Under the new version 4.0 of the grant agreement, the cost of internally invoiced goods and services used directly for an H2020 project can be claimed based on an average cost per unit of use (per hour, for example), called a “unit cost”. The unit cost must be based on actual costs of items directly linked to the production of the goods or services to be invoiced, excluding overheads.

Interestingly, the cost of support staff, consumables and depreciation of research facilities can potentially also be charged as direct costs under the EC’s LRI (Large Research Infrastructure) option. But the calculation method for this must be certified by the EC. And it is restricted to organisations with at least €20m of expensive equipment, which must represent at least 75% of their fixed assets. Last month we reported that the EC had issued only four LRI certificates during H2020. Will internal invoices allow H2020 participants to avoid the restrictions of LRI?

Kind regards
Singleimage Limited

Tuesday, 28 February 2017

Brexit invoice

The precise make-up of the €60bn “Brexit invoice” will be revealed when the UK triggers Article 50 of the Lisbon Treaty. One speculation is that the UK’s usual share of EU expenditure from 2014 to 2020 is included. This is because the UK agreed the EU’s seven year “Multiannual financial framework” (MFF) back in 2013. If this agreement is legally binding, then the UK would be obliged to contribute amounts similar to its current annual payments to the EU each year until the end of 2020, with lesser amounts due for several years after that.

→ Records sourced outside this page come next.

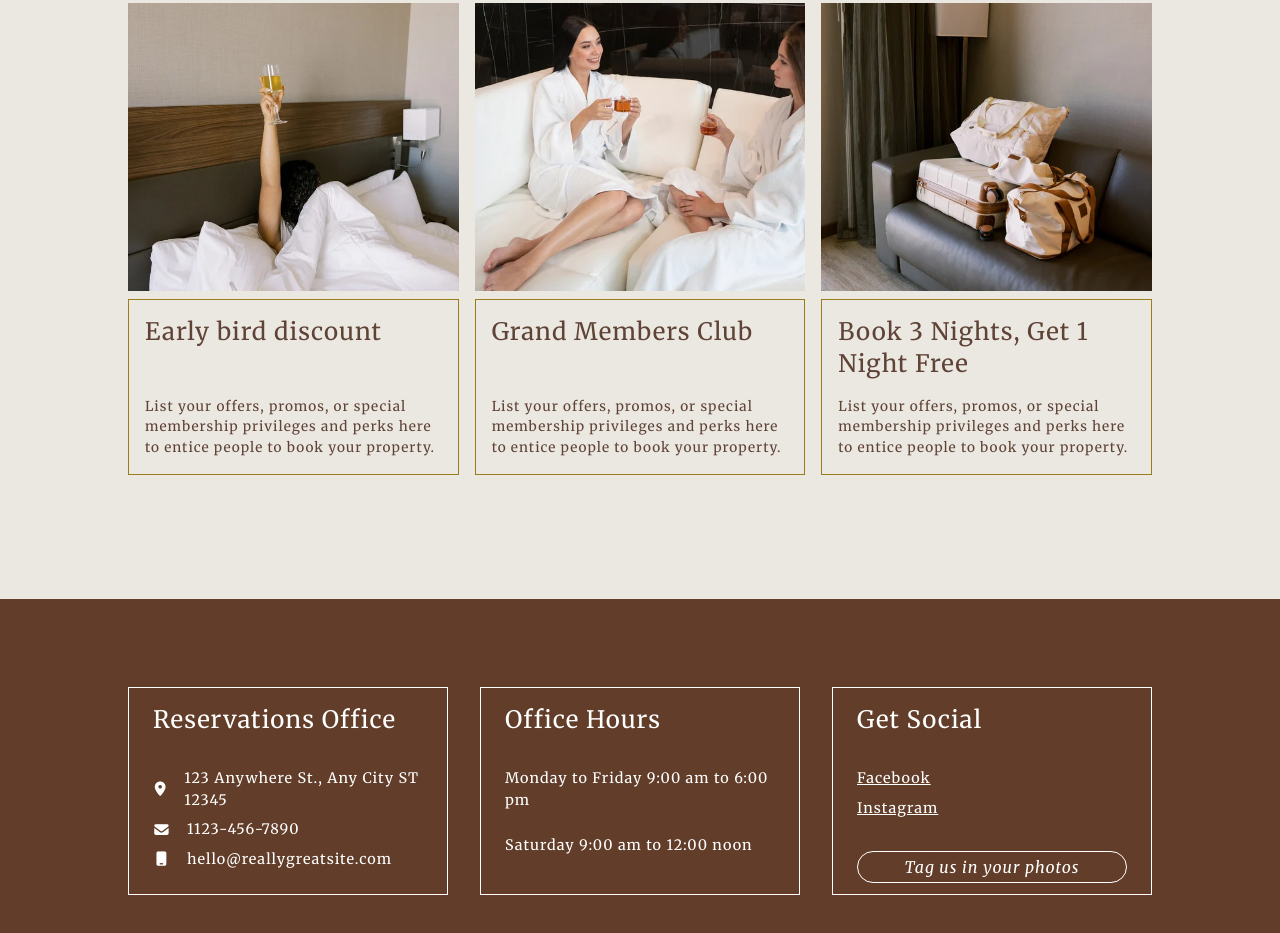
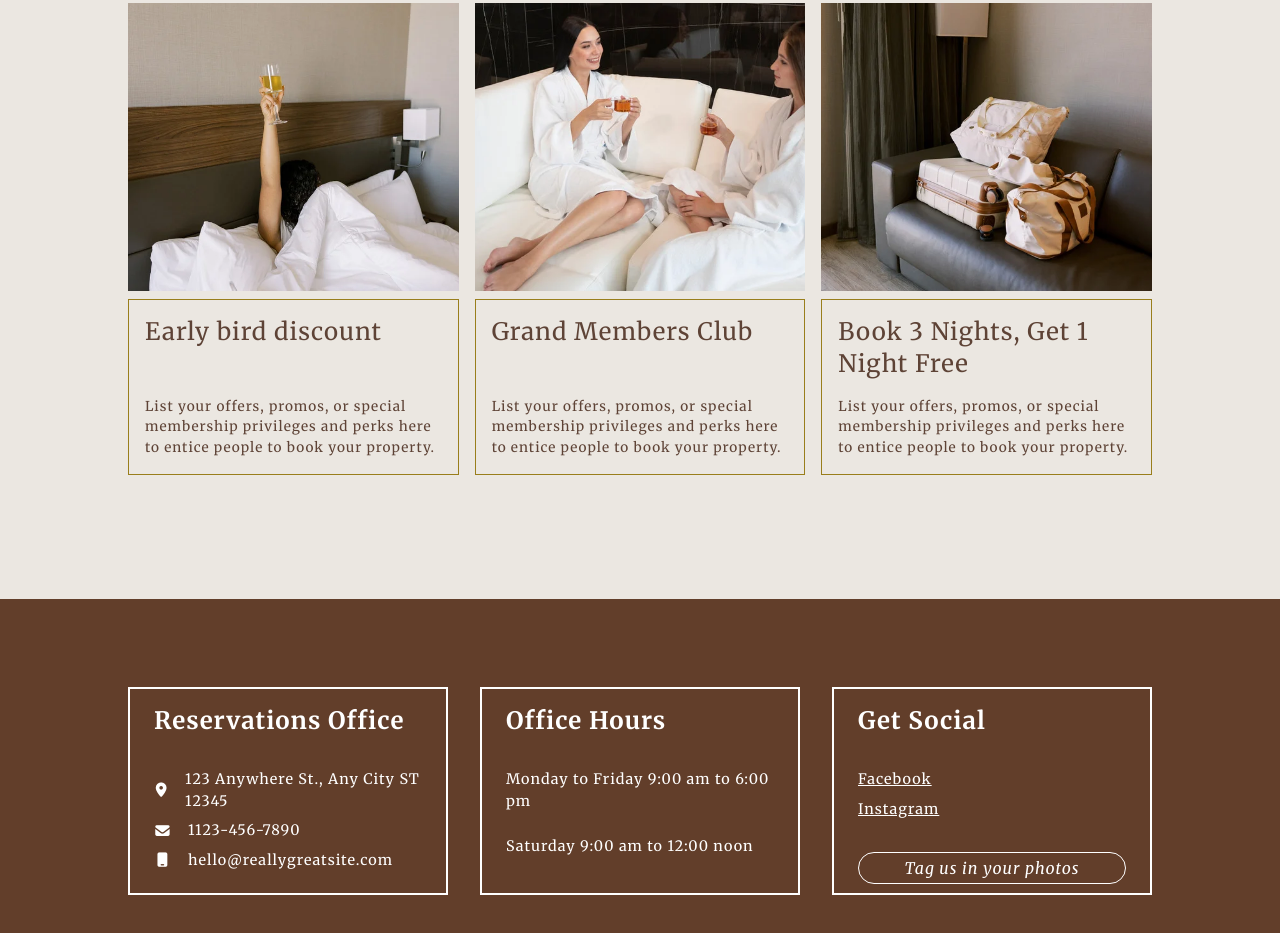
Before and after one commit to cpplover52/hotel-website, a website: page hotel-website/src/index.html in a window 1280 px wide. Shown: the part 3963-4896 px from the top of the page. Drawn offline with nearby package versions, Linux system fonts and the light colour scheme.

Commit message:
footer updated

```diff
--- a/hotel-website/src/index.html
+++ b/hotel-website/src/index.html
@@ -198,9 +198,9 @@
         <div class="container flex items-center">
             <div class="footer-content flex justify-between items-center gap-x-8 w-full">
                 <div
-                    class="footer-box px-6! py-4! border border-solid border-white flex flex-col justify-start items-start gap-y-4 w-80 h-52">
+                    class="footer-box px-6! py-4! border-2 border-solid border-white flex flex-col justify-start items-start gap-y-4 w-80 h-52">
                     <div class="footer-box-header flex items-center justify-center">
-                        <h3 class="text-2xl">Reservations Office</h3>
+                        <h3 class="text-2xl font-bold">Reservations Office</h3>
                     </div>
                     <div class="footer-box-informations flex flex-col gap-y-2 text-[.9rem] py-4!">
                         <div class="footer-box-information flex justify-start items-center gap-x-4">
@@ -220,9 +220,9 @@ Any City ST 12345</span>
                 </div>
 
                 <div
-                    class="footer-box px-6! py-4! border border-solid border-white flex flex-col justify-start items-start gap-y-4 w-80 h-52">
+                    class="footer-box px-6! py-4! border-2 border-solid border-white flex flex-col justify-start items-start gap-y-4 w-80 h-52">
                     <div class="footer-box-header flex items-center justify-center">
-                        <h3 class="text-2xl">Office Hours</h3>
+                        <h3 class="text-2xl font-bold">Office Hours</h3>
                     </div>
                     <div class="footer-box-office-hours flex flex-col gap-y-6 text-[.9rem] py-4!">
                         <span>Monday to Friday
@@ -236,9 +236,9 @@ Any City ST 12345</span>
                 </div>
 
                 <div
-                    class="footer-box px-6! py-4! border border-solid border-white flex flex-col justify-start items-start gap-y-4 w-80 h-52">
+                    class="footer-box px-6! py-4! border-2 border-solid border-white flex flex-col justify-start items-start gap-y-4 w-80 h-52">
                     <div class="footer-box-header flex items-center justify-center">
-                        <h3 class="text-2xl">Get Social</h3>
+                        <h3 class="text-2xl font-bold">Get Social</h3>
                     </div>
                     <div class="footer-box-social flex flex-col gap-y-2 text-[.9rem] py-4!">
                         <a href="#" class="underline!">Facebook</a>
```
Also changed, not shown: hotel-website/src/output.css.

In this scenario, it might make financial sense for the UK to postpone its departure until the end of 2020, in order to continue to receive EU payments to its regions, farmers and researchers.

What happens if the UK and the EU disagree about these MFF payments? In public sessions in the UK parliament, lawyers are arguing which legal authority could decide. The conclusion - so far - is that the European Court of Justice (ECJ) would have jurisdiction on the interpretation of the relevant laws. However, since the UK will not be subject to these laws after leaving the EU, the ECJ could not enforce their implementation!

None of the discussions so far take into account the UK’s government’s proposed “Great Repeal Bill”, which will transfer much EU law into UK law when the UK leaves the EU. We look forward to many more hours of learned debate.

Kind regards
Singleimage Limited

Tuesday, 31 January 2017

Switzerland returns

From 1st January 2017, Switzerland is associated to all parts of H2020. Following a referendum in February 2014 against mass immigration, Switzerland was allowed to be associated to – and therefore receive funding from - only the Excellent Science component of H2020. For Societal Challenges and Enabling and Industrial Technologies, Swiss organisations could participate without EU funding. The Swiss government stepped in to fund these Swiss participants.

At the end of 2016, the Swiss government agreed to extend free movement of labour to Croatian citizens, at the same time initiating measures to prioritise Swiss job seekers when vacancies occur. As a result, Switzerland regained the status of Associated Country which it held during FP7.

Kind regards
Singleimage.co.uk